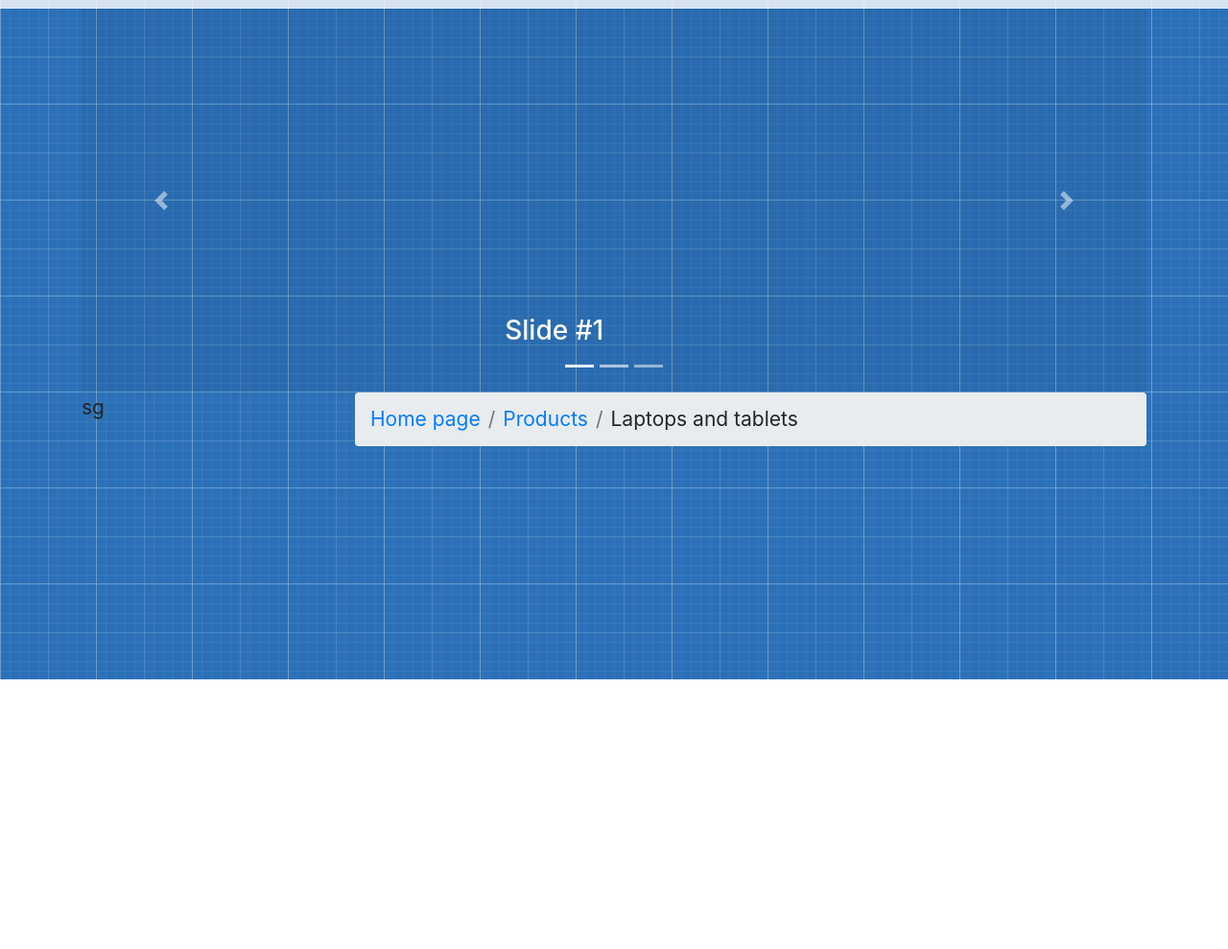
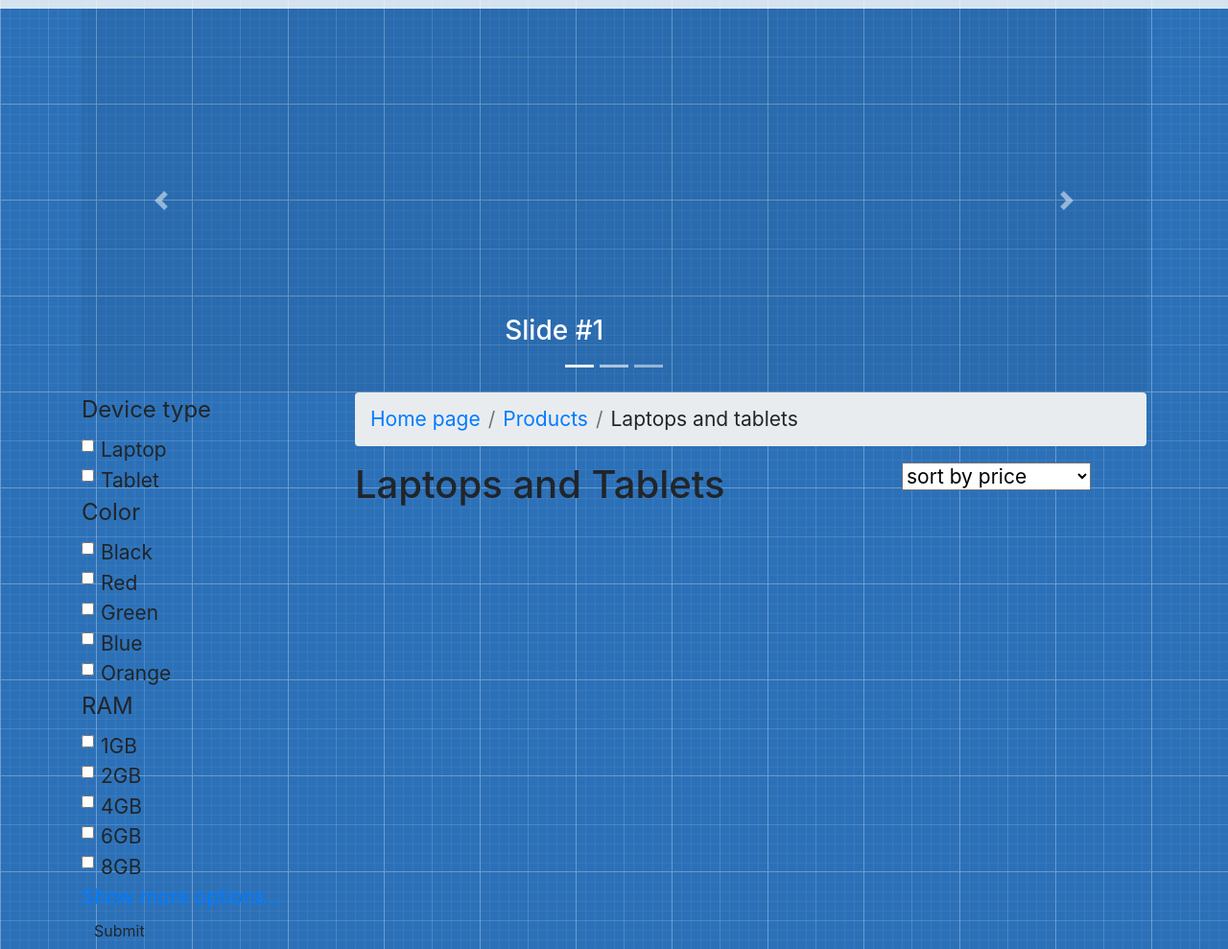
Before and after one commit to KhrystynaKo/Shop-template, a website: page index.html in a window 1280 px wide. Shown: the part 92-1081 px from the top of the page at 96% size. Before the commit the page ends 800 px from the top, so only its background shows below. Drawn offline with Linux system fonts and the light colour scheme.

Commit message:
сайдбар

```diff
--- a/index.html
+++ b/index.html
@@ -117,9 +117,110 @@
             <li class="breadcrumb-item" aria-current="page">Laptops and tablets</li>
           </ol>
         </nav>
+        <div class="row main-header">
+          <div class="col-md-8">
+            <h1 class="main-header-title">Laptops and Tablets</h1>
+          </div>
+          <div class="col-md-4">
+            <select class="main-header-select" id="ChooseOption" required>
+              <option value="1">sort by price</option>
+              <option value="2">sort by name</option>
+              <option value="3">sort by date</option>
+              <option value="4">sort by popularity</option>
+            </select>
+          </div>
+        </div>
+
       </main>
-        <aside class="col-lg-3 order-lg-1">
-          sg
+      <aside class="sidebar col-lg-3 order-lg-1">
+        <div class="sidebar-form">
+          <legend class="form-title">Device type</legend>
+          <div class="form-check">
+            <input class="form-check-input" type="checkbox" value="" id="laptop">
+            <label class="form-check-label" for="laptop">
+              Laptop
+            </label>
+          </div>
+          <div class="form-check">
+            <input class="form-check-input" type="checkbox" value="" id="tablet">
+            <label class="form-check-label" for="tablet">
+              Tablet
+            </label>
+          </div>
+        </div>
+
+        <div class="sidebar-form">
+          <legend class="form-title">Color</legend>
+          <div class="form-check">
+            <input class="form-check-input" type="checkbox" value="" id="laptop">
+            <label class="form-check-label" for="laptop">
+              Black
+            </label>
+          </div>
+          <div class="form-check">
+            <input class="form-check-input" type="checkbox" value="" id="tablet">
+            <label class="form-check-label" for="tablet">
+              Red
+            </label>
+          </div>
+          <div class="form-check">
+            <input class="form-check-input" type="checkbox" value="" id="laptop">
+            <label class="form-check-label" for="laptop">
+              Green
+            </label>
+          </div>
+          <div class="form-check">
+            <input class="form-check-input" type="checkbox" value="" id="laptop">
+            <label class="form-check-label" for="laptop">
+              Blue
+            </label>
+          </div>
+          <div class="form-check">
+            <input class="form-check-input" type="checkbox" value="" id="laptop">
+            <label class="form-check-label" for="laptop">
+              Orange
+            </label>
+          </div>
+        </div>
+
+        <div class="sidebar-form">
+          <legend class="form-title">RAM</legend>
+          <div class="form-check">
+            <input class="form-check-input" type="checkbox" value="" id="laptop">
+            <label class="form-check-label" for="laptop">
+              1GB
+            </label>
+          </div>
+          <div class="form-check">
+            <input class="form-check-input" type="checkbox" value="" id="tablet">
+            <label class="form-check-label" for="tablet">
+              2GB
+            </label>
+          </div>
+          <div class="form-check">
+            <input class="form-check-input" type="checkbox" value="" id="laptop">
+            <label class="form-check-label" for="laptop">
+              4GB
+            </label>
+          </div>
+          <div class="form-check">
+            <input class="form-check-input" type="checkbox" value="" id="laptop">
+            <label class="form-check-label" for="laptop">
+              6GB
+            </label>
+          </div>
+          <div class="form-check">
+            <input class="form-check-input" type="checkbox" value="" id="laptop">
+            <label class="form-check-label" for="laptop">
+              8GB
+            </label>
+          </div>
+        </div>
+        <div class="sidebar-form">
+          <a href="#">Show more options...</a>
+          <button type="button" class="btn sidebar-form-btn">Submit</button>
+        </div>
+
       </aside>
     </div>
   </div>
```
Lines whose indentation alone changed are shown as unchanged.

★ ★ ★ ★ ★ ★ ★

Problem to solve >> All of the data is to be returned exactly, with no pictures included.

Answer >>
Before and after one commit to KhrystynaKo/Shop-template, a website: page index.html in a window 1280 px wide. Shown: the part 92-1081 px from the top of the page at 96% size. Before the commit the page ends 800 px from the top, so only its background shows below. Drawn offline with Linux system fonts and the light colour scheme.

Commit message:
сайдбар

```diff
--- a/index.html
+++ b/index.html
@@ -117,9 +117,110 @@
             <li class="breadcrumb-item" aria-current="page">Laptops and tablets</li>
           </ol>
         </nav>
+        <div class="row main-header">
+          <div class="col-md-8">
+            <h1 class="main-header-title">Laptops and Tablets</h1>
+          </div>
+          <div class="col-md-4">
+            <select class="main-header-select" id="ChooseOption" required>
+              <option value="1">sort by price</option>
+              <option value="2">sort by name</option>
+              <option value="3">sort by date</option>
+              <option value="4">sort by popularity</option>
+            </select>
+          </div>
+        </div>
+
       </main>
-        <aside class="col-lg-3 order-lg-1">
-          sg
+      <aside class="sidebar col-lg-3 order-lg-1">
+        <div class="sidebar-form">
+          <legend class="form-title">Device type</legend>
+          <div class="form-check">
+            <input class="form-check-input" type="checkbox" value="" id="laptop">
+            <label class="form-check-label" for="laptop">
+              Laptop
+            </label>
+          </div>
+          <div class="form-check">
+            <input class="form-check-input" type="checkbox" value="" id="tablet">
+            <label class="form-check-label" for="tablet">
+              Tablet
+            </label>
+          </div>
+        </div>
+
+        <div class="sidebar-form">
+          <legend class="form-title">Color</legend>
+          <div class="form-check">
+            <input class="form-check-input" type="checkbox" value="" id="laptop">
+            <label class="form-check-label" for="laptop">
+              Black
+            </label>
+          </div>
+          <div class="form-check">
+            <input class="form-check-input" type="checkbox" value="" id="tablet">
+            <label class="form-check-label" for="tablet">
+              Red
+            </label>
+          </div>
+          <div class="form-check">
+            <input class="form-check-input" type="checkbox" value="" id="laptop">
+            <label class="form-check-label" for="laptop">
+              Green
+            </label>
+          </div>
+          <div class="form-check">
+            <input class="form-check-input" type="checkbox" value="" id="laptop">
+            <label class="form-check-label" for="laptop">
+              Blue
+            </label>
+          </div>
+          <div class="form-check">
+            <input class="form-check-input" type="checkbox" value="" id="laptop">
+            <label class="form-check-label" for="laptop">
+              Orange
+            </label>
+          </div>
+        </div>
+
+        <div class="sidebar-form">
+          <legend class="form-title">RAM</legend>
+          <div class="form-check">
+            <input class="form-check-input" type="checkbox" value="" id="laptop">
+            <label class="form-check-label" for="laptop">
+              1GB
+            </label>
+          </div>
+          <div class="form-check">
+            <input class="form-check-input" type="checkbox" value="" id="tablet">
+            <label class="form-check-label" for="tablet">
+              2GB
+            </label>
+          </div>
+          <div class="form-check">
+            <input class="form-check-input" type="checkbox" value="" id="laptop">
+            <label class="form-check-label" for="laptop">
+              4GB
+            </label>
+          </div>
+          <div class="form-check">
+            <input class="form-check-input" type="checkbox" value="" id="laptop">
+            <label class="form-check-label" for="laptop">
+              6GB
+            </label>
+          </div>
+          <div class="form-check">
+            <input class="form-check-input" type="checkbox" value="" id="laptop">
+            <label class="form-check-label" for="laptop">
+              8GB
+            </label>
+          </div>
+        </div>
+        <div class="sidebar-form">
+          <a href="#">Show more options...</a>
+          <button type="button" class="btn sidebar-form-btn">Submit</button>
+        </div>
+
       </aside>
     </div>
   </div>
```
Lines whose indentation alone changed are shown as unchanged.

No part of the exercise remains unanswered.